Activity:
Among the records below, find each line containing the word "blueGrey" and copy it.

===== Record set =====

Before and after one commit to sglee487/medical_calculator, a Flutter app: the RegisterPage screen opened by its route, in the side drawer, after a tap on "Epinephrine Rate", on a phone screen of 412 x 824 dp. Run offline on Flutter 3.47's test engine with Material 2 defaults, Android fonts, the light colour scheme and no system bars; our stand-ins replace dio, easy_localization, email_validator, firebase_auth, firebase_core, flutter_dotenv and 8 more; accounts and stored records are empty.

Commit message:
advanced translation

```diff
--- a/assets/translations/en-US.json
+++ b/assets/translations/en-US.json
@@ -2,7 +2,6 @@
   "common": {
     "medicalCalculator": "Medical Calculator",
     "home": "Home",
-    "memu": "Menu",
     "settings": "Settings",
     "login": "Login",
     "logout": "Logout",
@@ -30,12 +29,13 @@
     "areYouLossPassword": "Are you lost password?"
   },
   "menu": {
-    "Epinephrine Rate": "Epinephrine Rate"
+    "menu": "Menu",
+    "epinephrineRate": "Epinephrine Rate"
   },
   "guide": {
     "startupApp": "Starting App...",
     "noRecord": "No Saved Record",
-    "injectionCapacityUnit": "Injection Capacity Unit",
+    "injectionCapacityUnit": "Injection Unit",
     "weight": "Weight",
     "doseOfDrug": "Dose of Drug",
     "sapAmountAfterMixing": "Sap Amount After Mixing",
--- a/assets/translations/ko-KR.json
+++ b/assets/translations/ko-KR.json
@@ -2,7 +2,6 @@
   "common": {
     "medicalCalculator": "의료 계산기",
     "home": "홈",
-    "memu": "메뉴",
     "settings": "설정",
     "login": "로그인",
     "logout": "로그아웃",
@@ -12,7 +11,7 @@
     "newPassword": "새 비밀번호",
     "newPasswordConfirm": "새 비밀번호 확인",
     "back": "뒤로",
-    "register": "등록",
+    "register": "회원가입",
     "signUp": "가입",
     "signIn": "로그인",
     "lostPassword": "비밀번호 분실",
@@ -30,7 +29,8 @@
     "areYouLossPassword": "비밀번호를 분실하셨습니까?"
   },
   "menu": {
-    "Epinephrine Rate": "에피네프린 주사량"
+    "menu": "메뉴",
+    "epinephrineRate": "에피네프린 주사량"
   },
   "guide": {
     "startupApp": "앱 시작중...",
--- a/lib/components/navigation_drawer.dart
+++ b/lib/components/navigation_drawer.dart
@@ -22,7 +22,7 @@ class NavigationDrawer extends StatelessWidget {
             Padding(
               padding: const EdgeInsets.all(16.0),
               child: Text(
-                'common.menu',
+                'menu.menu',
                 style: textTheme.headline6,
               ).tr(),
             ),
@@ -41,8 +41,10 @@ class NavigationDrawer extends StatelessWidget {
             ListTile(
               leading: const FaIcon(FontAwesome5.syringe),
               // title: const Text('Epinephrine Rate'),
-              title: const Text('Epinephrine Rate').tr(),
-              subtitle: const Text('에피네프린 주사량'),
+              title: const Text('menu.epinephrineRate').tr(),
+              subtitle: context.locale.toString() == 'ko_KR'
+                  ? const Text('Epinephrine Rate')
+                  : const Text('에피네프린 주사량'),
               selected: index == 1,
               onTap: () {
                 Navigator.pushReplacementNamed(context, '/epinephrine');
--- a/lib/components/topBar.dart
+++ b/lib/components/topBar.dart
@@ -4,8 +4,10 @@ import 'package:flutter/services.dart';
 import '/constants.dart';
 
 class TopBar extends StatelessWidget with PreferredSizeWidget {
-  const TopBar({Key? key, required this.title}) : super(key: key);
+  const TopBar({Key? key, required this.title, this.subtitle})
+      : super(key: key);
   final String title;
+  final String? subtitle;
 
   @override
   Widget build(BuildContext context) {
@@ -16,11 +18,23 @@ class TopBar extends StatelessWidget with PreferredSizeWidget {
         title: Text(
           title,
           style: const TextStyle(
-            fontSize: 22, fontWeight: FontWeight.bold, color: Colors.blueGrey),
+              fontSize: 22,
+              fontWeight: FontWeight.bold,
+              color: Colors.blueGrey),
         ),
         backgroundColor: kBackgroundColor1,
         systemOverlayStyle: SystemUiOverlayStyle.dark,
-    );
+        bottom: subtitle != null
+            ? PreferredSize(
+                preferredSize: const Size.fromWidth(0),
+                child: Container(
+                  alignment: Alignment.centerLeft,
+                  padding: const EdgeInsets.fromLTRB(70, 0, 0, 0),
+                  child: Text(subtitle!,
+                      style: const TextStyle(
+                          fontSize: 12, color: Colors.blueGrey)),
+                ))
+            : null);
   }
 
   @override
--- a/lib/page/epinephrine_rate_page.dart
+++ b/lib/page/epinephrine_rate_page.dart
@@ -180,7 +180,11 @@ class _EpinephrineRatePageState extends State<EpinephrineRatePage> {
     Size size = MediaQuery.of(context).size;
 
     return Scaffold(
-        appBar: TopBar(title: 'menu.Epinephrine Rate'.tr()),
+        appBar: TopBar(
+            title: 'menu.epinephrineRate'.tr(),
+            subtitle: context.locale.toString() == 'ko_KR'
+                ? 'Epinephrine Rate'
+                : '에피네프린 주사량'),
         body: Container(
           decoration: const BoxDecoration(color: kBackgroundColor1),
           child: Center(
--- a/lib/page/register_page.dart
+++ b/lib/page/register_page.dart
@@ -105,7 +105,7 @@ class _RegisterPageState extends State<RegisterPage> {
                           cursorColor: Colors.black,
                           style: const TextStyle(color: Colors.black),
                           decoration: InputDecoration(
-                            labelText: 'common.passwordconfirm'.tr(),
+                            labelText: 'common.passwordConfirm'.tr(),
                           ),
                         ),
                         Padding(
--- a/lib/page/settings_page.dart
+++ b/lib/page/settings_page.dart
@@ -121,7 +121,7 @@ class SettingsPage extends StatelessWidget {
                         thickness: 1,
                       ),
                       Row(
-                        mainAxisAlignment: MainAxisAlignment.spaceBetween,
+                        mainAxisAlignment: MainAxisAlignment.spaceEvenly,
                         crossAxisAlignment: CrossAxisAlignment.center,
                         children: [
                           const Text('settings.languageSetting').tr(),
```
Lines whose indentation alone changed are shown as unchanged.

=====

Expected output:
-            fontSize: 22, fontWeight: FontWeight.bold, color: Colors.blueGrey),
+              color: Colors.blueGrey),
+                          fontSize: 12, color: Colors.blueGrey)),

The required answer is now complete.